Apes and humans communicate similarly when completing tasks

Whether apes can communicate with each other has been a debate for decades. They cannot speak because they do not have the correct anatomy to do so, but we know from famous apes like Kanzi, Washoe, Koko, Chantek, and Nim Chimpsky that they are capable of highly sophisticated modes of communication.

However, even with their sophisticated communication capabilities, some aspects of communication, like acknowledging others before or after an encounter with them, had only ever been seen in humans—until now.

New research from a team at Durham University in the United Kingdom has found that bonobos and chimpanzees show similarities to humans in how they interact with each other. The authors studied over 1200 interactions during natural play and grooming among apes living in zoos across the world, finding that apes signal and look at each other before they engage in a joint interaction. These signals may be comparable to how humans say hello and goodbye. For example, before moving a piece of furniture, humans would first establish communication by nodding or gazing at their partner, and would similarly end the interaction after their task is completed.

In apes, the signals around a joint action include touching each other, holding hands, gazing at each other, and/or butting heads. Results from the study suggest that bonobos exchange entry signals and mutual gazes about 90% of the time, while chimpanzees do so about 70% of the time. Conversely, exit signals tended to happen more frequently where bonobos exchanged interactions 92% of the time and chimpanzees displayed them 86% of the time. The authors hypothesize that these communication signals are influenced by complex social and power dynamics.

The entry and exit phases observed in bonobos may be due to politeness, where they tend to exhibit more effort when communicating with someone with whom they are less close. As such, communication efforts appear more relaxed when they are interacting with a friend. Conversely, chimpanzees were less sensitive to the social bonds between individuals, which aligns with previous notions. More research into bonobo communication specifically will help illuminate the underpinnings of this behavior.

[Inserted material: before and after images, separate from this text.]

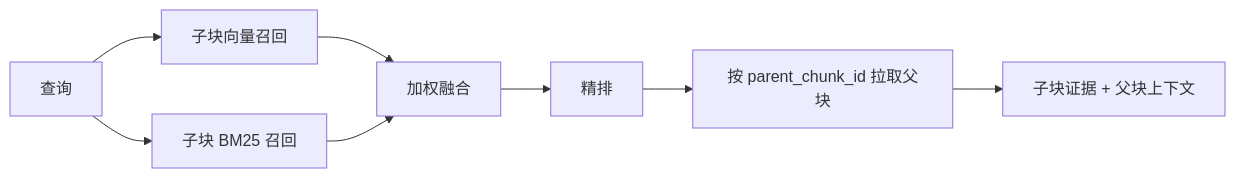
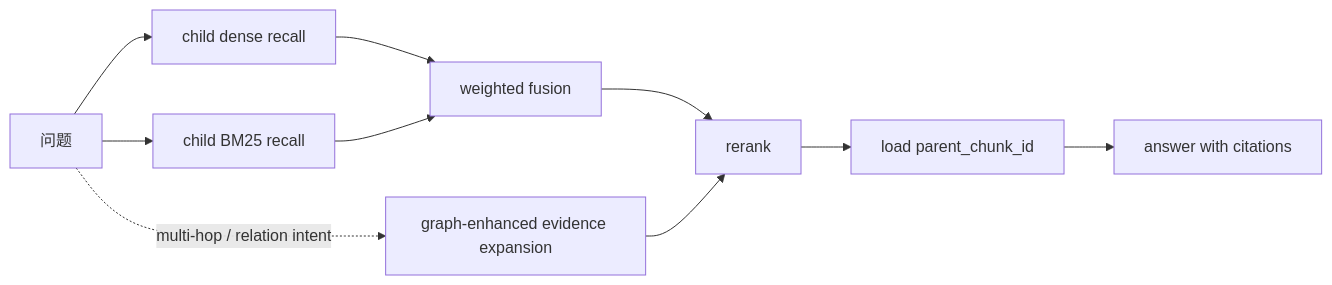
Before and after one commit to Sggggt/DialoGraph: the fourth of 5 diagrams in README.md, drawn with Mermaid. The commit also changed other lines of this file and 38 other files, not shown here.

Commit message:
v4.0: 图谱生成重要升级，主要引入了RNN+KNN新型构图算法和社区分析

````diff
--- a/README.md
+++ b/README.md
@@ -131,10 +226,12 @@
 ```mermaid
 flowchart LR
-    Q["查询"] --> DENSE["子块向量召回"]
-    Q --> BM25["子块 BM25 召回"]
-    DENSE --> FUSION["加权融合"]
+    Q["问题"] --> DENSE["child dense recall"]
+    Q --> BM25["child BM25 recall"]
+    DENSE --> FUSION["weighted fusion"]
     BM25 --> FUSION
-    FUSION --> RERANK["精排"]
-    RERANK --> PARENT["按 parent_chunk_id 拉取父块"]
-    PARENT --> RESULT["子块证据 + 父块上下文"]
+    FUSION --> RERANK["rerank"]
+    RERANK --> PARENT["load parent_chunk_id"]
+    PARENT --> ANSWER["answer with citations"]
+    Q -. "multi-hop / relation intent" .-> GRAPH["graph-enhanced evidence expansion"]
+    GRAPH --> RERANK
 ```
````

Regardless, the results from this study suggest that there is an evolutionary origin to joint communication among apes. The authors found that both bonobos and chimpanzees go through a similar communication process as humans do when beginning, completing, and finishing joint actions and that this behavior may by phylogenetically older than originally assumed.

 

Sources: Ape Initiative (Kanzi), Friends of Washoe, The Gorilla Foundation (Koko), Zoo Atlanta (Chantek), NPR (Nim Chimpsky), Cell, Durham University

 

 

 

 

 

 

About the Author
PhD, Biological Anthropology
Brittany has a PhD in Biological Anthropology and is currently a National Science Foundation Postdoctoral Research Fellow in Biology at North Carolina State University. She studies human and primate evolution using 3D scanning technology and statistical analysis to answer questions about where we come from, and to whom we're related. She is also a freelance science writer, focusing on evolutionary biology and human health and medicine,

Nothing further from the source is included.